Emily Buckley, editor-in-chief

Thirty-five years ago, five classic car-loving guys in Logan wanted to show off their hot rods, and so began the Cache Valley Cruise-In. The event took off and has become a long-standing tradition for locals and tourists alike, drawing about 25,000 fans to the Cache County Fairgrounds each summer on the weekend closest to the Fourth of July.

The Cache Valley Cruise-In, hosted by the Cache Valley Cruising Association, is the largest outdoor three-day car show in the intermountain region. It includes a rock concert, vendor show and swap meet, kids carnival games, fireman’s pancake breakfast and, of course, the main event, a car show featuring approximately 900 show cars including street rods, street machines, custom cars, restored vehicles, motorcycles and trucks.

“Everybody thinks the Cache Valley Cruise-In is the parade on Main Street,” Brandon Douglas, a Providence resident and member of the Cache Valley Cruising Association said. “But that is only one hour of 72 hours of the Cruise-In. The fairground are filled with show cars, we have a live DJ, there are vendors galore and all the fair food you can imagine.”

Not all of the cars make it the parade either, Brandon’s wife Jill said. “Only about one-third of the vehicles at the show go to the parade. It is hard for some of the older cars to be jammed up, so some won’t even go up there.”

Brandon agreed. “If people really want to see the cars, they need to go the fairgrounds,” he said. “The parade is a great tradition. Ever since I was 14 years old I sat up there on Main Street watching the cars, but you can’t get up close and look inside or really appreciate the cars sitting on Main Street. You need to come down to the show.”

He explained that those showing the cars are happy to answer questions and allow spectators to look inside, although they may not want people to touch their vehicles.

This year’s Cruise-In will take place June 29-30 and July 1, and will feature Night Ranger in concert on Friday, June 30.

Every year the Cache Valley Cruising Association gives away a car at the Cruise-In. The giveaway car is restored with the support of both local and national sponsors. This Brandon and Jill Douglas and their children Kassi, Jayden, Jordyn, Maverick, Porter and Jackson, of Providence, make a family event out of their involvement in the Cache Valley Cruise-In. year the Association will give away a customized, restored 1937 Ford pickup.

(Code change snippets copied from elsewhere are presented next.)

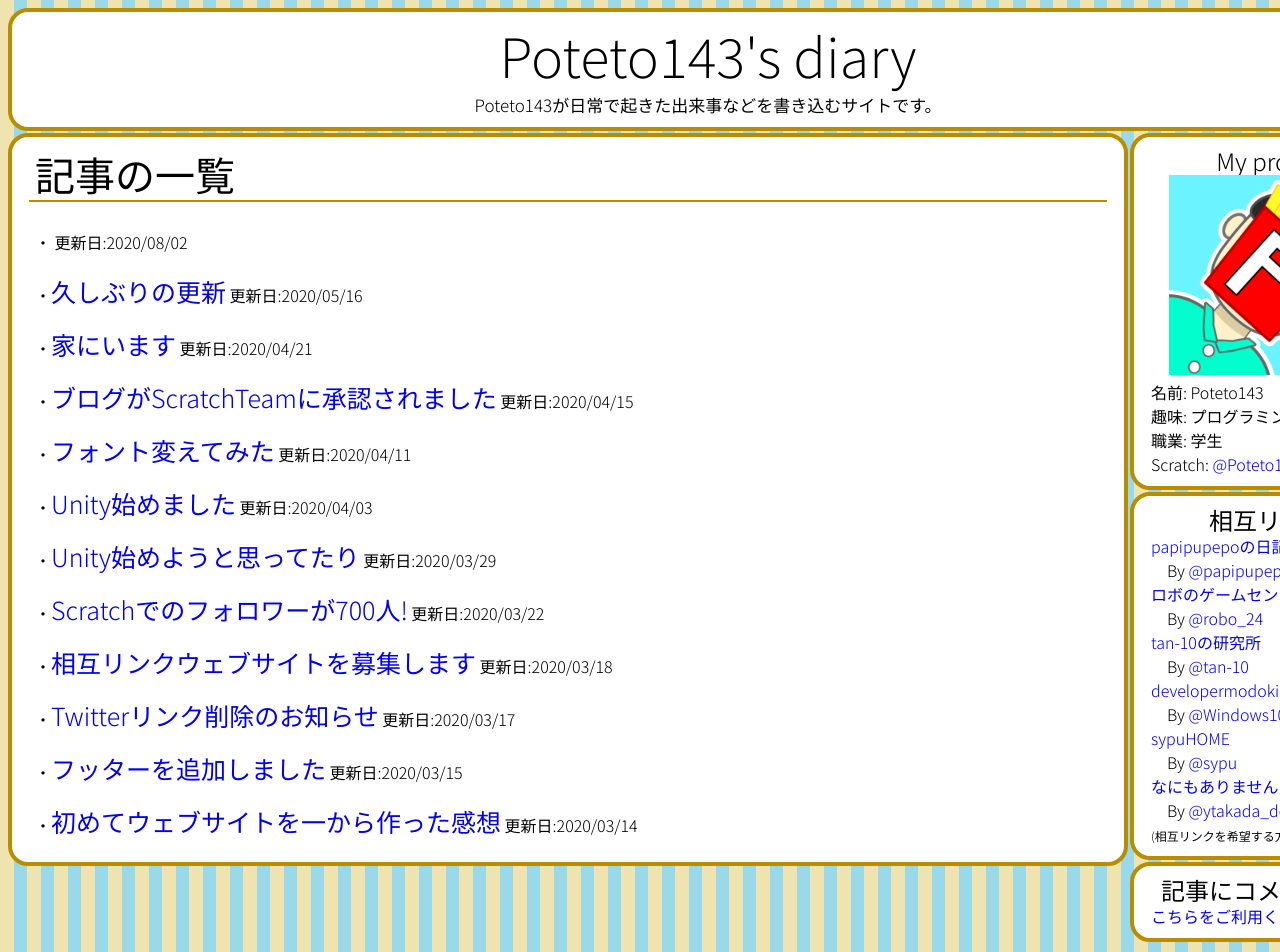
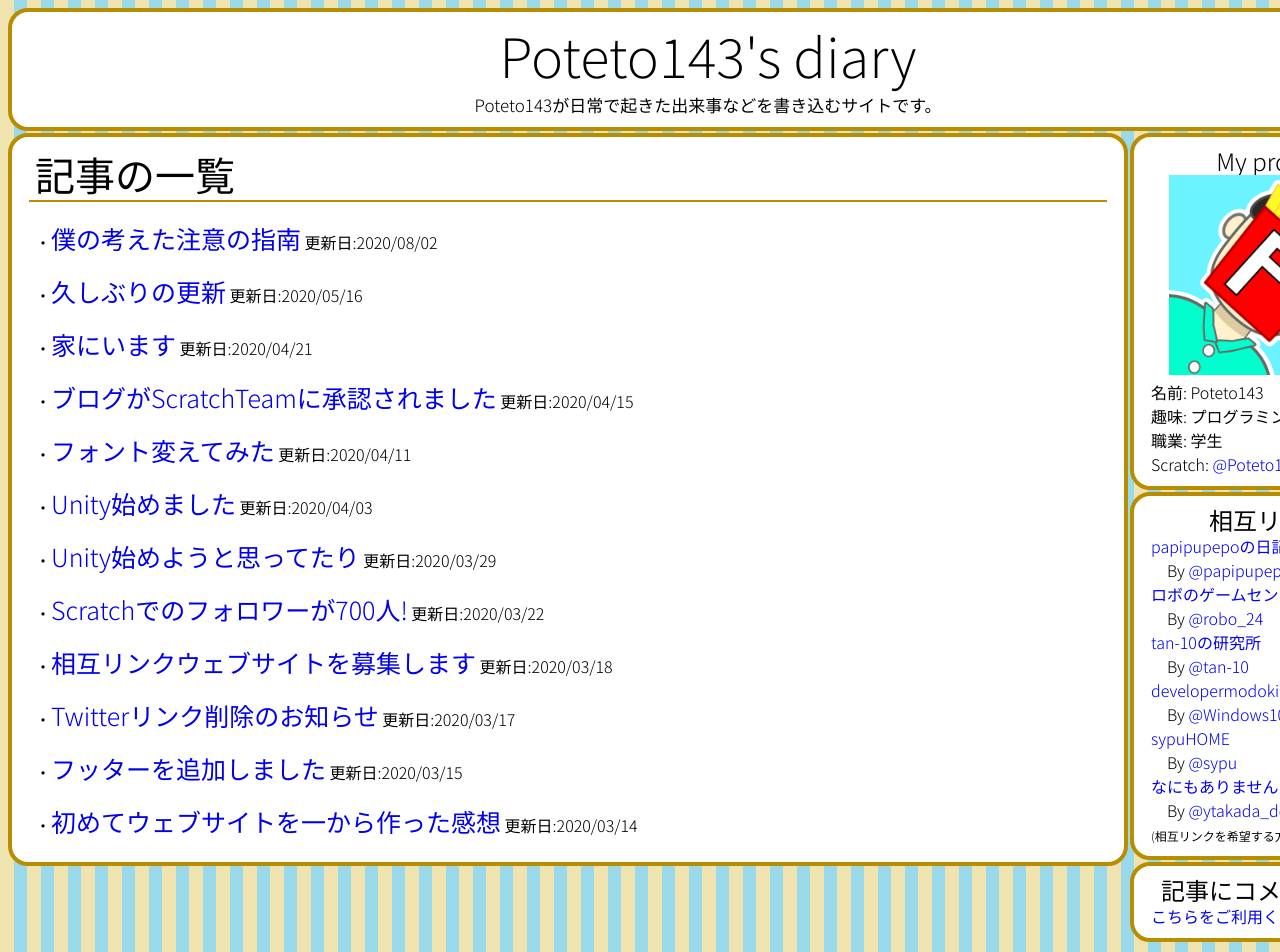
Before and after one commit to Poteto143/Poteto143s_diary, a Jekyll site: the page built from posts.md, in a window 1280 px wide. Built offline with Jekyll 4.4.1, drawn with Linux system fonts in a browser that asks for light colours.

Commit message:
frontmatter忘れ

```diff
--- a/_posts/2020-08-02-My-rule-about-attention.md
+++ b/_posts/2020-08-02-My-rule-about-attention.md
@@ -1,3 +1,8 @@
+---
+layout: default
+pagename: 僕の考えた注意の指南
+showfooter: True
+---
 あまりにもネタが思いつかないもので、二ヶ月以上の空きができてしまいました。すいません!
 
 <br>
```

Admission to the Cache Valley Cruise-In is $5 for the entire weekend for adults ($1 for kids 17 and under), and that admission ticket serves as an entry into the contest for the giveaway car. “The car is given away on Saturday afternoon at 6 p.m.,” Brandon said. “But you have to be present to win. Just about every year it takes us pulling three tickets or more to have a winner present.”

The Cruise-In also includes a building full of vendors that cater specifically to women. “So if your husband drags you here, and you’re not interested in cars, there is something for you to see, too,” Jill said.

Brandon and Jill Douglas and their children Kassi, Jayden, Jordyn, Maverick, Porter and Jackson,
of Providence, make a family event out of their involvement in the Cache Valley Cruise-In.

Jill’s father, John Rutledge, is the president of the Cache Valley Cruising Association, and Jill grew up attending and being involved with the show. So when she and Brandon got married they naturally continued their involvement, and it has become a family tradition of their own.

“It is amazing the friends we have made through the Cruise-In,” Jill said. “This event is part of our summer vacation and something our kids look forward to all year. They are a huge part of getting everything ready and helping the show go on.”

The event is self-sustained, but organized and put on by volunteer club members like the Douglas and Rutledge families. “All the money collected goes toward the next year’s show and giveaway car,” Brandon said.

Jill and Brandon want the community to know that the event is family friendly and something everyone can enjoy. “It is amazing how many local people have never been to the show,” Brandon said. “It is the Valley’s best-kept secret, and it shouldn’t be secret.”